__What is required__: Go through the data below and copy it exactly, skipping every picture.

Detected change data:
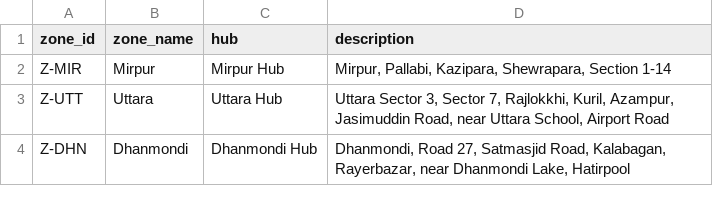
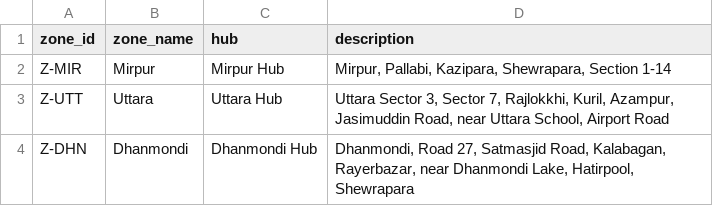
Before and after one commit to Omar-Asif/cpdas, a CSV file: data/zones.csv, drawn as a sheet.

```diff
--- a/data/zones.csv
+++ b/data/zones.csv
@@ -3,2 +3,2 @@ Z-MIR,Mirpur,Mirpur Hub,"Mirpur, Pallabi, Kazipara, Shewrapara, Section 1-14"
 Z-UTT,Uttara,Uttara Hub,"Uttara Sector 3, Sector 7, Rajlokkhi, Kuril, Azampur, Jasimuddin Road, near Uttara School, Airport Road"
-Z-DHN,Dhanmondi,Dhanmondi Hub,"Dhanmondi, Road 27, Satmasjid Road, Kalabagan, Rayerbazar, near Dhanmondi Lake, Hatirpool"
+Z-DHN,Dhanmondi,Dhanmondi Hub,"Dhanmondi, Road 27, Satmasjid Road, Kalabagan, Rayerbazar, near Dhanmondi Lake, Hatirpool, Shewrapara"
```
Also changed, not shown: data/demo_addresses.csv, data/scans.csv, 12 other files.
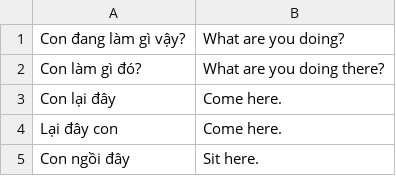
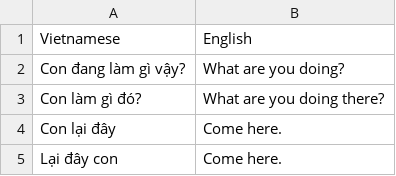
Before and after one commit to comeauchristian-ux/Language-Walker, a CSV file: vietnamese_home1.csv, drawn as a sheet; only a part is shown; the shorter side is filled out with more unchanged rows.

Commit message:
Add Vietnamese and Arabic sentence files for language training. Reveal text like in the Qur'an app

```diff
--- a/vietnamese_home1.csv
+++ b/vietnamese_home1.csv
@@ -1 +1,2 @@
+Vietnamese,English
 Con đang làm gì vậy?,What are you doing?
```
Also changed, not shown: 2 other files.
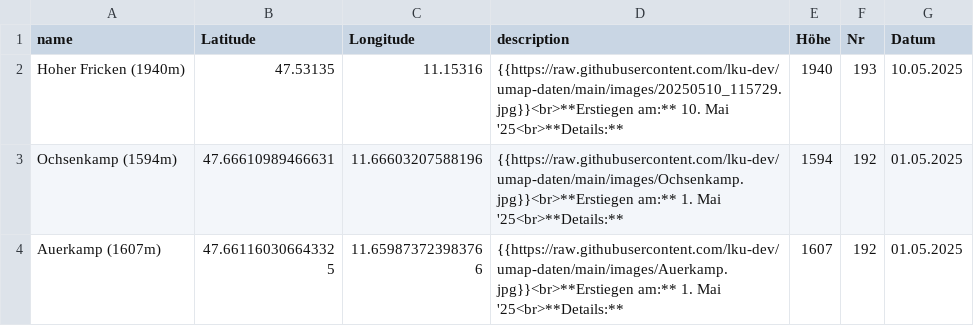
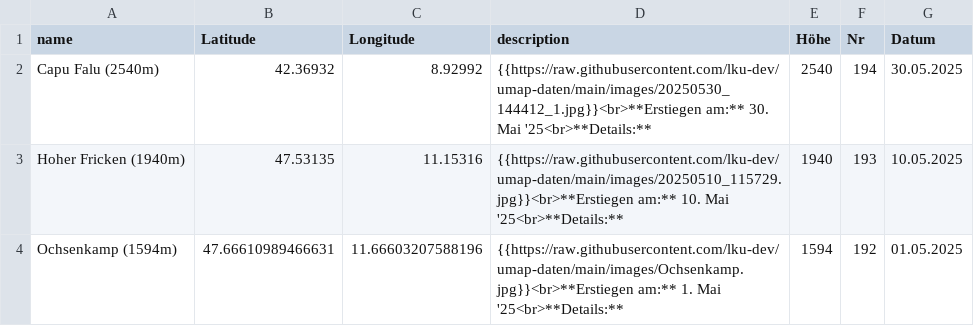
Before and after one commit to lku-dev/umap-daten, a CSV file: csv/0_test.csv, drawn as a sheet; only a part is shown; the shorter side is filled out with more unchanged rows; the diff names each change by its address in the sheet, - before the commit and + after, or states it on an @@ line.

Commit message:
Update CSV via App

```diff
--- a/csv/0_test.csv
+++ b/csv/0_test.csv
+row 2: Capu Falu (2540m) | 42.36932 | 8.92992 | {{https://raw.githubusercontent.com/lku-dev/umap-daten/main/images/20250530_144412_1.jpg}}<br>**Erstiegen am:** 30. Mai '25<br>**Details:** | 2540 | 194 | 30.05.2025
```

__Written response__:
Before and after one commit to Omar-Asif/cpdas, a CSV file: data/zones.csv, drawn as a sheet.

```diff
--- a/data/zones.csv
+++ b/data/zones.csv
@@ -3,2 +3,2 @@ Z-MIR,Mirpur,Mirpur Hub,"Mirpur, Pallabi, Kazipara, Shewrapara, Section 1-14"
 Z-UTT,Uttara,Uttara Hub,"Uttara Sector 3, Sector 7, Rajlokkhi, Kuril, Azampur, Jasimuddin Road, near Uttara School, Airport Road"
-Z-DHN,Dhanmondi,Dhanmondi Hub,"Dhanmondi, Road 27, Satmasjid Road, Kalabagan, Rayerbazar, near Dhanmondi Lake, Hatirpool"
+Z-DHN,Dhanmondi,Dhanmondi Hub,"Dhanmondi, Road 27, Satmasjid Road, Kalabagan, Rayerbazar, near Dhanmondi Lake, Hatirpool, Shewrapara"
```
Also changed, not shown: data/demo_addresses.csv, data/scans.csv, 12 other files.
Before and after one commit to comeauchristian-ux/Language-Walker, a CSV file: vietnamese_home1.csv, drawn as a sheet; only a part is shown; the shorter side is filled out with more unchanged rows.

Commit message:
Add Vietnamese and Arabic sentence files for language training. Reveal text like in the Qur'an app

```diff
--- a/vietnamese_home1.csv
+++ b/vietnamese_home1.csv
@@ -1 +1,2 @@
+Vietnamese,English
 Con đang làm gì vậy?,What are you doing?
```
Also changed, not shown: 2 other files.
Before and after one commit to lku-dev/umap-daten, a CSV file: csv/0_test.csv, drawn as a sheet; only a part is shown; the shorter side is filled out with more unchanged rows; the diff names each change by its address in the sheet, - before the commit and + after, or states it on an @@ line.

Commit message:
Update CSV via App

```diff
--- a/csv/0_test.csv
+++ b/csv/0_test.csv
+row 2: Capu Falu (2540m) | 42.36932 | 8.92992 | {{https://raw.githubusercontent.com/lku-dev/umap-daten/main/images/20250530_144412_1.jpg}}<br>**Erstiegen am:** 30. Mai '25<br>**Details:** | 2540 | 194 | 30.05.2025
```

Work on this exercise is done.